If money is dirty, you can assume that over time, the cash registers that hold it become dirty as well. After all, bacteria, germs, and other contaminants have a nasty habit of moving easily from one surface to another. If a coin, for instance, is coated with bacteria, these microorganisms can be passed on to the next person who handles that coin, as well as to the area in which the coin is stored in the cash register.

So to answer your question, yes: Cash registers do indeed become dirty due to coming in contact with contaminated money.

Debra Gorgos: What do you want to tell business owners about why it's important to keep cash registers clean?

Robert Kravitz: The obvious reason to keep cash registers clean is because, as already discussed, currency often transfers contaminants from surface to surface. But there is another reason to keep cash registers clean, especially on the outside. Cash registers, as well as the related devices used to swipe credit cards and the like, are very visible. Therefore, their appearance and cleanliness make an impression on your customers. To a carwash customer, for instance, a soiled cash register implies that the place of business is dirty and that it is therefore likely that it is not operated efficiently. They may easily conclude, "This carwash is not for me."

Debra Gorgos: What are the proper cleaning tools and products to use?

Robert Kravitz: To clean inside a cash register, first remove all coins and bills. You can tip the register forward carefully to remove dust, but a far better way to achieve this goal is to vacuum the inside of the register. You can also use a paint brush to brush out debris. Next apply an all-purpose cleaner directly to a damp cloth and use it to wipe down the inside of the register. If you also plan to disinfect the machine, it is important to clean it with an all-purpose cleaner before using a disinfectant. Finally, allow the machine to air dry.

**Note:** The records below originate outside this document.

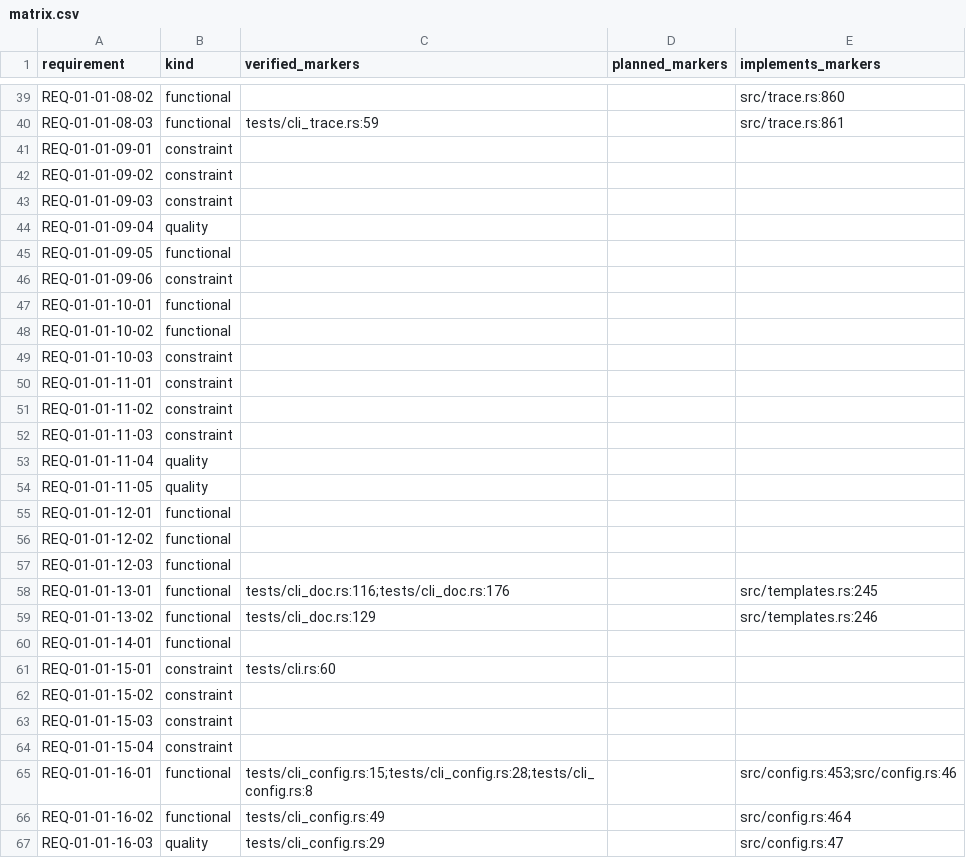
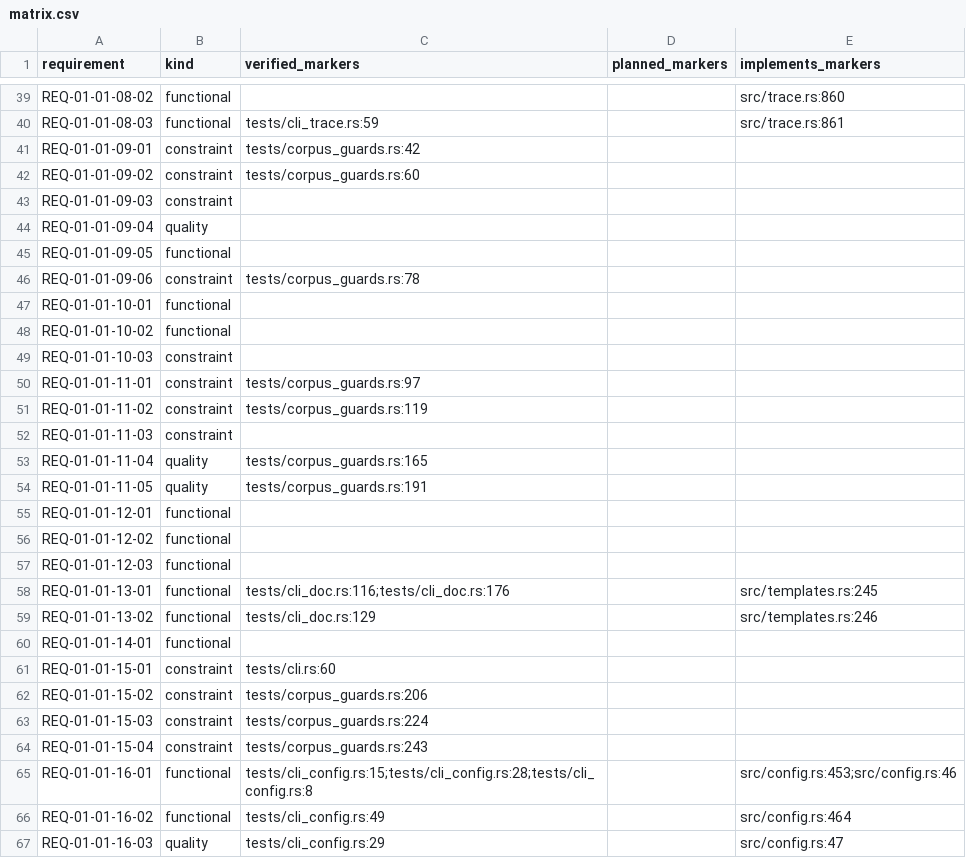
Before and after one commit to HenryCFnord/arqix, a CSV file: docs/en/reports/trace/matrix.csv, drawn as a sheet; only a part is shown, gaps mark what is left out.

```diff
--- a/docs/en/reports/trace/matrix.csv
+++ b/docs/en/reports/trace/matrix.csv
@@ -40,4 +40,4 @@ REQ-01-01-08-02,functional,,,src/trace.rs:860
 REQ-01-01-08-03,functional,tests/cli_trace.rs:59,,src/trace.rs:861
-REQ-01-01-09-01,constraint,,,
-REQ-01-01-09-02,constraint,,,
+REQ-01-01-09-01,constraint,tests/corpus_guards.rs:42,,
+REQ-01-01-09-02,constraint,tests/corpus_guards.rs:60,,
 REQ-01-01-09-03,constraint,,,
@@ -45,3 +45,3 @@ REQ-01-01-09-04,quality,,,
 REQ-01-01-09-05,functional,,,
-REQ-01-01-09-06,constraint,,,
+REQ-01-01-09-06,constraint,tests/corpus_guards.rs:78,,
 REQ-01-01-10-01,functional,,,
@@ -49,7 +49,7 @@ REQ-01-01-10-02,functional,,,
 REQ-01-01-10-03,constraint,,,
-REQ-01-01-11-01,constraint,,,
-REQ-01-01-11-02,constraint,,,
+REQ-01-01-11-01,constraint,tests/corpus_guards.rs:97,,
+REQ-01-01-11-02,constraint,tests/corpus_guards.rs:119,,
 REQ-01-01-11-03,constraint,,,
-REQ-01-01-11-04,quality,,,
-REQ-01-01-11-05,quality,,,
+REQ-01-01-11-04,quality,tests/corpus_guards.rs:165,,
+REQ-01-01-11-05,quality,tests/corpus_guards.rs:191,,
 REQ-01-01-12-01,functional,,,
@@ -61,5 +61,5 @@ REQ-01-01-14-01,functional,,,
 REQ-01-01-15-01,constraint,tests/cli.rs:60,,
-REQ-01-01-15-02,constraint,,,
-REQ-01-01-15-03,constraint,,,
-REQ-01-01-15-04,constraint,,,
+REQ-01-01-15-02,constraint,tests/corpus_guards.rs:206,,
+REQ-01-01-15-03,constraint,tests/corpus_guards.rs:224,,
+REQ-01-01-15-04,constraint,tests/corpus_guards.rs:243,,
 REQ-01-01-16-01,functional,tests/cli_config.rs:15;tests/cli_config.rs:28;tests/cli_config.rs:8,,src/config.rs:453;src/config.rs:46
```
Also changed, not shown: 8 other files.
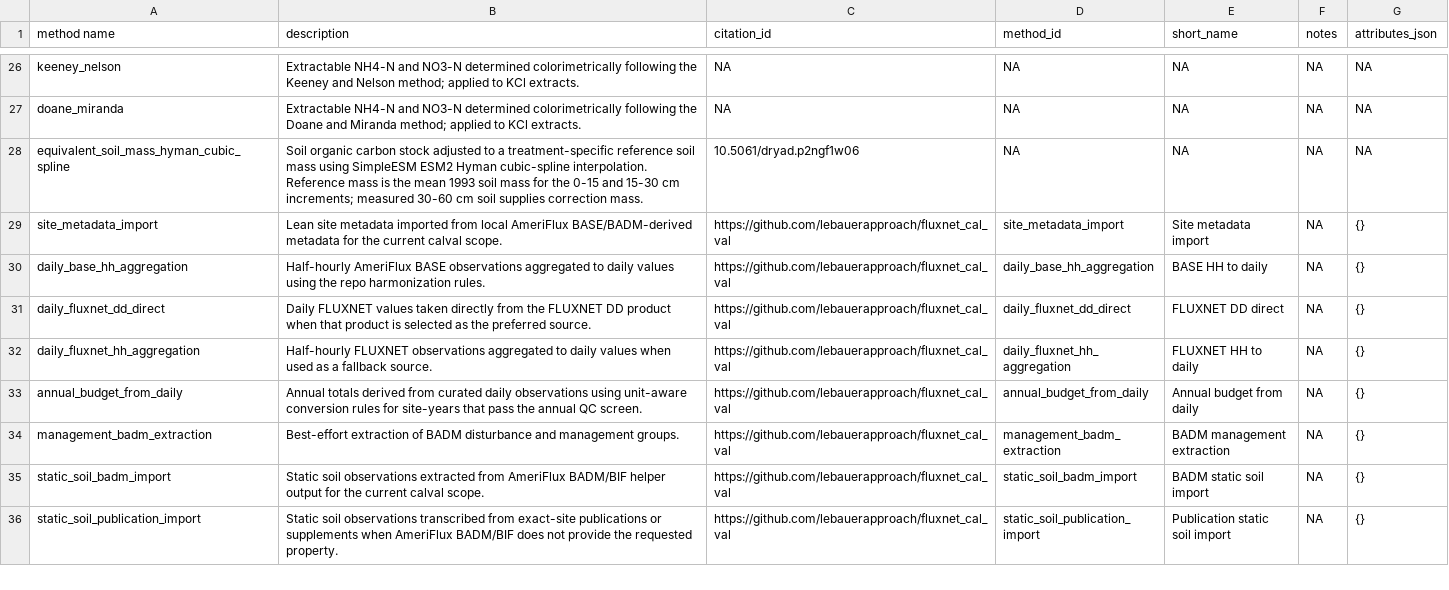
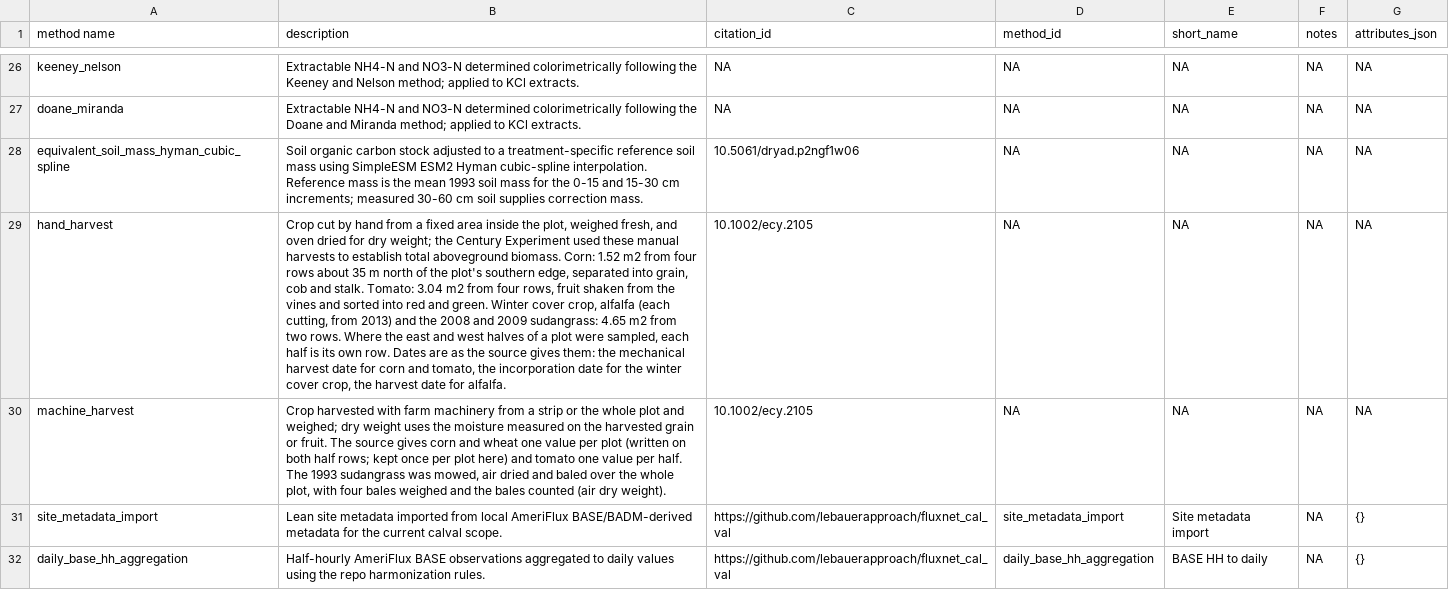
Before and after one commit to ccmmf/cal-val-data, a CSV file: data/methods.csv, drawn as a sheet; only a part is shown, gaps mark what is left out; the shorter side is filled out with more unchanged rows; the diff names each change by its address in the sheet, - before the commit and + after, or states it on an @@ line.

Commit message:
Ingest renamed sheets
Signed-off-by: Aritra Dey <adey01027@gmail.com>

```diff
--- a/data/methods.csv
+++ b/data/methods.csv
+row 29: hand_harvest | Crop cut by hand from a fixed area inside the plot, weighed fresh, and oven dried for dry weight; the Century Experiment used these manual harvests to establish total aboveground biomass. Corn: 1.52 m2 from four rows about 35 m north of the plot's southern edge, separated into grain, cob and stalk. Tomato: 3.04 m2 from four rows, fruit shaken from the vines and sorted into red and green. Winter cover crop, alfalfa (each cutting, from 2013) and the 2008 and 2009 sudangrass: 4.65 m2 from two rows. Where the east and west halves of a plot were sampled, each half is its own row. Dates are as the source gives them: the mechanical harvest date for corn and tomato, the incorporation date for the winter cover crop, the harvest date for alfalfa. | 10.1002/ecy.2105 | NA | NA | NA | NA
+row 30: machine_harvest | Crop harvested with farm machinery from a strip or the whole plot and weighed; dry weight uses the moisture measured on the harvested grain or fruit. The source gives corn and wheat one value per plot (written on both half rows; kept once per plot here) and tomato one value per half. The 1993 sudangrass was mowed, air dried and baled over the whole plot, with four bales weighed and the bales counted (air dry weight). | 10.1002/ecy.2105 | NA | NA | NA | NA
```
Also changed, not shown: data/variables.csv, 1 other file.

As for the exterior of the machine, the best way to clean those surfaces is the method that is also used to clean telephones: Rubbing alcohol and a clean cloth. Rubbing alcohol can be a surprisingly effective tool for removing soils on keyboards and the sides of cash registers, especially those made of plastic. Rubbing alcohol also tends to leave registers looking shiny and new and can kill some of the contaminants that may be present as well. You can also try this method on cash register screens. If this does not prove effective, use window cleaner and a soft cloth instead. Do not use paper towels, as these can scratch the screen.

Debra Gorgos: Can't you just use those cleaning wipes?

Robert Kravitz: Yes, cleaning wipes can be effective tools for cleaning cash registers. However, while these tools are convenient, they are not cheap. In the long run, you pay much more to use a wipe than you would to simply spray a cleaner or disinfectant on a cloth to clean surfaces.